### [Activity]
Print all of the records below again without a single difference.

### [Data to examine]
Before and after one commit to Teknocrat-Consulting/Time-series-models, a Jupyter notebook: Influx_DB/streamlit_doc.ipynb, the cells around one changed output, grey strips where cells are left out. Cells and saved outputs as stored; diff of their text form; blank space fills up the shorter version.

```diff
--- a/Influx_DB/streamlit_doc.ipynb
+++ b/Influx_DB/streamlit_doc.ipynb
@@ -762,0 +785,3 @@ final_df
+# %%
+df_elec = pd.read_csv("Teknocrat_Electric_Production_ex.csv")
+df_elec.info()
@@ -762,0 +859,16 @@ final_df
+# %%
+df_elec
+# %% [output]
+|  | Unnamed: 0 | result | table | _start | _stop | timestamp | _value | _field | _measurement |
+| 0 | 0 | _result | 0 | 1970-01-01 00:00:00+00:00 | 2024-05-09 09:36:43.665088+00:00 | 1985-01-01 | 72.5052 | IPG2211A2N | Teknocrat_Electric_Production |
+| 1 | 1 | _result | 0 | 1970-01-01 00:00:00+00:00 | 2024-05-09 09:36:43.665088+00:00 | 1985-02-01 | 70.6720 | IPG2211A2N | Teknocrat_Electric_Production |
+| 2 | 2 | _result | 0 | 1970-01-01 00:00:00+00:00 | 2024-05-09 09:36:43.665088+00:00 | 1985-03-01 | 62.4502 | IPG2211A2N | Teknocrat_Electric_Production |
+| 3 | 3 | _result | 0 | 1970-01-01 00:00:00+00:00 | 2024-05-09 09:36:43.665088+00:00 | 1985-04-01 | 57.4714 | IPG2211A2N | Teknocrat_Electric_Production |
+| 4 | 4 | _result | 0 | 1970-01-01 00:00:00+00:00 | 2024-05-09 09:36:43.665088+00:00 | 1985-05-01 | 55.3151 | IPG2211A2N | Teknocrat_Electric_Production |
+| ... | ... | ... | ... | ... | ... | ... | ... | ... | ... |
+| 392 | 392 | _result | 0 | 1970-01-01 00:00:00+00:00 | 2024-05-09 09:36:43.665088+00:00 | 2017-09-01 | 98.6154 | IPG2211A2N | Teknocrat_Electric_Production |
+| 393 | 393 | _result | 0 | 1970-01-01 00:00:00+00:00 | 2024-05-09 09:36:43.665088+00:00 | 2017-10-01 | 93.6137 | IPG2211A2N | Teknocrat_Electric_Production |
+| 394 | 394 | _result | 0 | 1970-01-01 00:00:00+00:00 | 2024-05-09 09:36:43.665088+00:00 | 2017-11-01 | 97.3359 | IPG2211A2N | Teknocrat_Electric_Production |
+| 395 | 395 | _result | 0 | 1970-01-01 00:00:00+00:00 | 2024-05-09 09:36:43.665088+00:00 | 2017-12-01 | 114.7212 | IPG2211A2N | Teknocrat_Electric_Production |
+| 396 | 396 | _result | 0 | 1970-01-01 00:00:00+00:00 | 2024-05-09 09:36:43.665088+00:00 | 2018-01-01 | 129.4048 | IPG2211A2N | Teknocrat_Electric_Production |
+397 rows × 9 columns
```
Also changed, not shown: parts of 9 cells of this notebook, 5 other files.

### [Exercise output]
Before and after one commit to Teknocrat-Consulting/Time-series-models, a Jupyter notebook: Influx_DB/streamlit_doc.ipynb, the cells around one changed output, grey strips where cells are left out. Cells and saved outputs as stored; diff of their text form; blank space fills up the shorter version.

```diff
--- a/Influx_DB/streamlit_doc.ipynb
+++ b/Influx_DB/streamlit_doc.ipynb
@@ -762,0 +785,3 @@ final_df
+# %%
+df_elec = pd.read_csv("Teknocrat_Electric_Production_ex.csv")
+df_elec.info()
@@ -762,0 +859,16 @@ final_df
+# %%
+df_elec
+# %% [output]
+|  | Unnamed: 0 | result | table | _start | _stop | timestamp | _value | _field | _measurement |
+| 0 | 0 | _result | 0 | 1970-01-01 00:00:00+00:00 | 2024-05-09 09:36:43.665088+00:00 | 1985-01-01 | 72.5052 | IPG2211A2N | Teknocrat_Electric_Production |
+| 1 | 1 | _result | 0 | 1970-01-01 00:00:00+00:00 | 2024-05-09 09:36:43.665088+00:00 | 1985-02-01 | 70.6720 | IPG2211A2N | Teknocrat_Electric_Production |
+| 2 | 2 | _result | 0 | 1970-01-01 00:00:00+00:00 | 2024-05-09 09:36:43.665088+00:00 | 1985-03-01 | 62.4502 | IPG2211A2N | Teknocrat_Electric_Production |
+| 3 | 3 | _result | 0 | 1970-01-01 00:00:00+00:00 | 2024-05-09 09:36:43.665088+00:00 | 1985-04-01 | 57.4714 | IPG2211A2N | Teknocrat_Electric_Production |
+| 4 | 4 | _result | 0 | 1970-01-01 00:00:00+00:00 | 2024-05-09 09:36:43.665088+00:00 | 1985-05-01 | 55.3151 | IPG2211A2N | Teknocrat_Electric_Production |
+| ... | ... | ... | ... | ... | ... | ... | ... | ... | ... |
+| 392 | 392 | _result | 0 | 1970-01-01 00:00:00+00:00 | 2024-05-09 09:36:43.665088+00:00 | 2017-09-01 | 98.6154 | IPG2211A2N | Teknocrat_Electric_Production |
+| 393 | 393 | _result | 0 | 1970-01-01 00:00:00+00:00 | 2024-05-09 09:36:43.665088+00:00 | 2017-10-01 | 93.6137 | IPG2211A2N | Teknocrat_Electric_Production |
+| 394 | 394 | _result | 0 | 1970-01-01 00:00:00+00:00 | 2024-05-09 09:36:43.665088+00:00 | 2017-11-01 | 97.3359 | IPG2211A2N | Teknocrat_Electric_Production |
+| 395 | 395 | _result | 0 | 1970-01-01 00:00:00+00:00 | 2024-05-09 09:36:43.665088+00:00 | 2017-12-01 | 114.7212 | IPG2211A2N | Teknocrat_Electric_Production |
+| 396 | 396 | _result | 0 | 1970-01-01 00:00:00+00:00 | 2024-05-09 09:36:43.665088+00:00 | 2018-01-01 | 129.4048 | IPG2211A2N | Teknocrat_Electric_Production |
+397 rows × 9 columns
```
Also changed, not shown: parts of 9 cells of this notebook, 5 other files.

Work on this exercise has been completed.